Try it: The answer must consist of each line below that contains the string "ipynb".

Detected change data
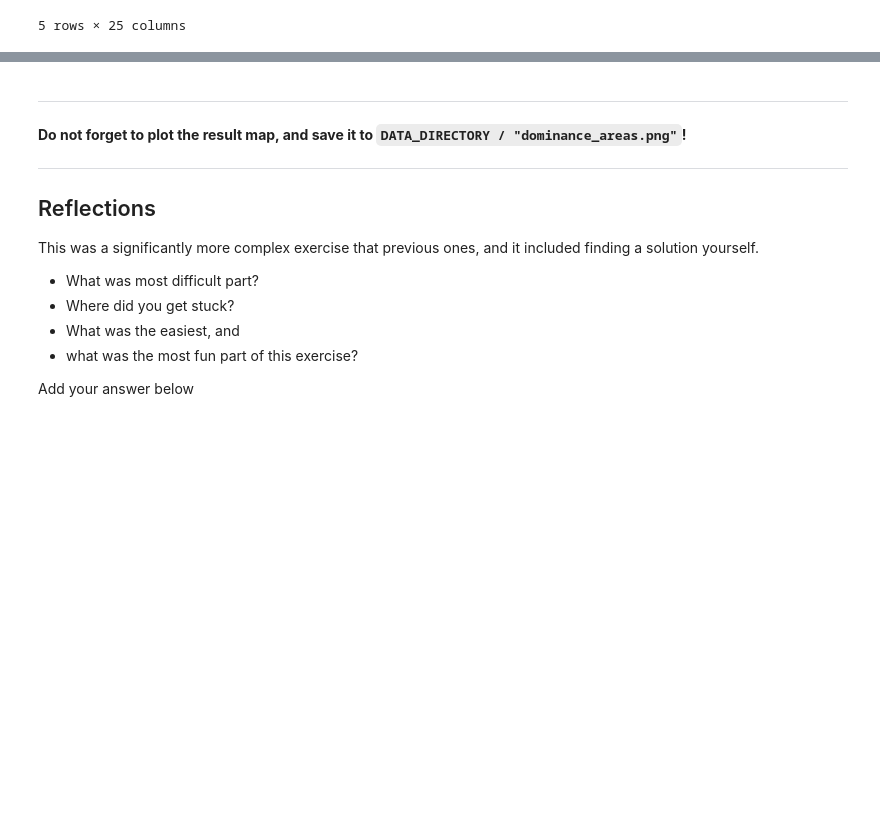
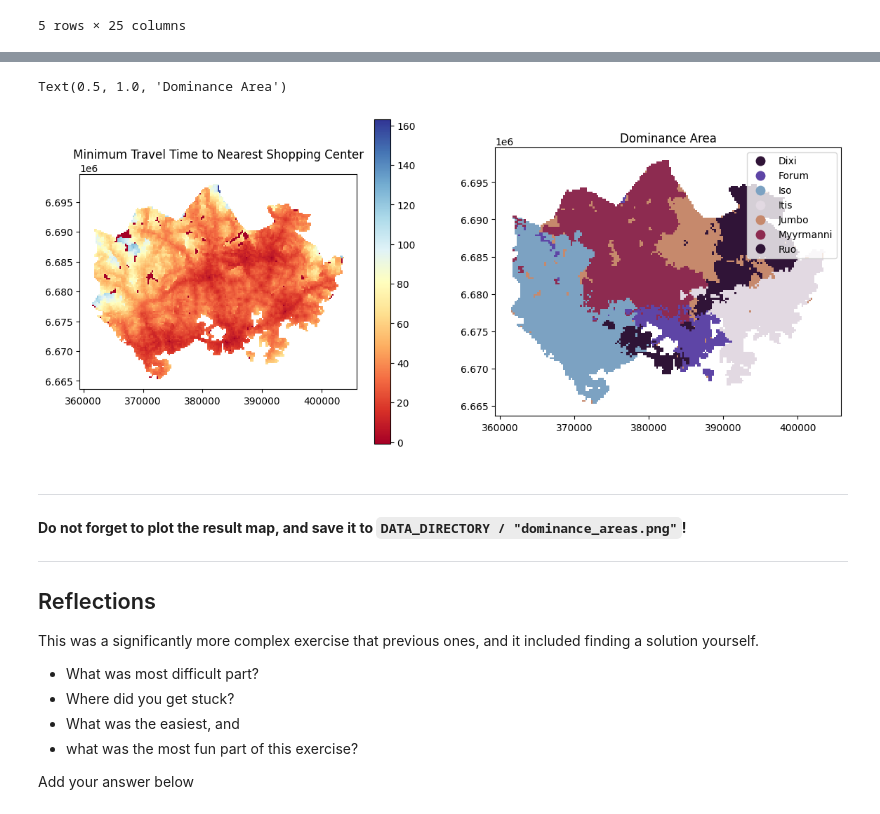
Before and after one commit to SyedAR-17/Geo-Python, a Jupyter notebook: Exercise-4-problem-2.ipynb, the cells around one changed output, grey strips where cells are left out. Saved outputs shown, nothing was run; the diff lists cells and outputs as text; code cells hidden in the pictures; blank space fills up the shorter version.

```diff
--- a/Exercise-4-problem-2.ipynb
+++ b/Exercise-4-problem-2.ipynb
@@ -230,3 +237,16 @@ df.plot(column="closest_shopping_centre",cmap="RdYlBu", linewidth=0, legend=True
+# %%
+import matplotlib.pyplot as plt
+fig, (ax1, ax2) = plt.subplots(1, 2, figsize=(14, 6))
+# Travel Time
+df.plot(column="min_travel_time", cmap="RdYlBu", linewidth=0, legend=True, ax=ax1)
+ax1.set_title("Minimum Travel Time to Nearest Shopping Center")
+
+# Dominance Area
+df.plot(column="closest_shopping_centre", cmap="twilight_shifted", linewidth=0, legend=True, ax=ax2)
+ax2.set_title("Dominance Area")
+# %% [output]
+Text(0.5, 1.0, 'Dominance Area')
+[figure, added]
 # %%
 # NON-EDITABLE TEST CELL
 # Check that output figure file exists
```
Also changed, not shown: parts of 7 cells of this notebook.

The answer:
Before and after one commit to SyedAR-17/Geo-Python, a Jupyter notebook: Exercise-4-problem-2.ipynb, the cells around one changed output, grey strips where cells are left out. Saved outputs shown, nothing was run; the diff lists cells and outputs as text; code cells hidden in the pictures; blank space fills up the shorter version.
--- a/Exercise-4-problem-2.ipynb
+++ b/Exercise-4-problem-2.ipynb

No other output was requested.